# Material shown
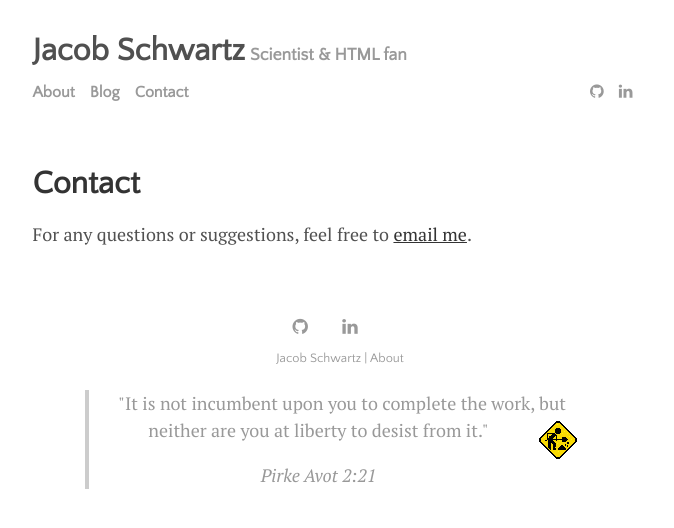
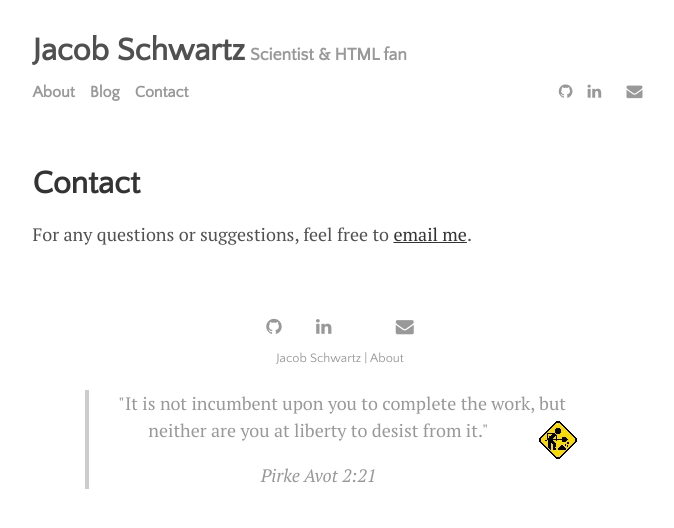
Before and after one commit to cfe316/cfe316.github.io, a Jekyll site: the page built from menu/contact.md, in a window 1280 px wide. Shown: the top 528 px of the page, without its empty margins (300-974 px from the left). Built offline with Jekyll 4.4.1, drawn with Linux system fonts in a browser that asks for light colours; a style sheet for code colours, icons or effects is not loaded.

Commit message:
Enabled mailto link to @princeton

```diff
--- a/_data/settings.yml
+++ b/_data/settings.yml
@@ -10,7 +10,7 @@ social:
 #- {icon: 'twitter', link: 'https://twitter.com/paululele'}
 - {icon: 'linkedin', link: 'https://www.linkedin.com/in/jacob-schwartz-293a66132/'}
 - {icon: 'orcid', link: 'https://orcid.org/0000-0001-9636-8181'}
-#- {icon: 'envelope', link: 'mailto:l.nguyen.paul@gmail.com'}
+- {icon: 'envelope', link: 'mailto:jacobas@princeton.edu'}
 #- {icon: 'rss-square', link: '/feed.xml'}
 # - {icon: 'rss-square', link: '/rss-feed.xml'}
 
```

--

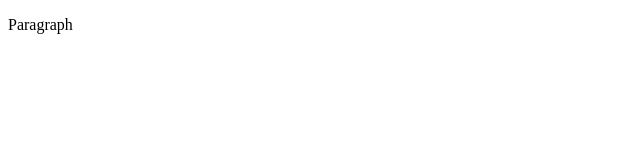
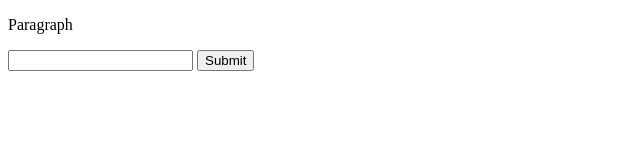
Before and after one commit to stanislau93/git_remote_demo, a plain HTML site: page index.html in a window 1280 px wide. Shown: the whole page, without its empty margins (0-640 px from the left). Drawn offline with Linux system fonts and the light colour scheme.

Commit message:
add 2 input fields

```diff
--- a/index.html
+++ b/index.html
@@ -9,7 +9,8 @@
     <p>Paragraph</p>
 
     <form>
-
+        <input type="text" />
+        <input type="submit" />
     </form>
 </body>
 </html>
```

# To do
The answer should consist of all lines from the records above that hold the word "mailto".

# Task response
Enabled mailto link to @princeton
-#- {icon: 'envelope', link: 'mailto:l.nguyen.paul@gmail.com'}
+- {icon: 'envelope', link: 'mailto:jacobas@princeton.edu'}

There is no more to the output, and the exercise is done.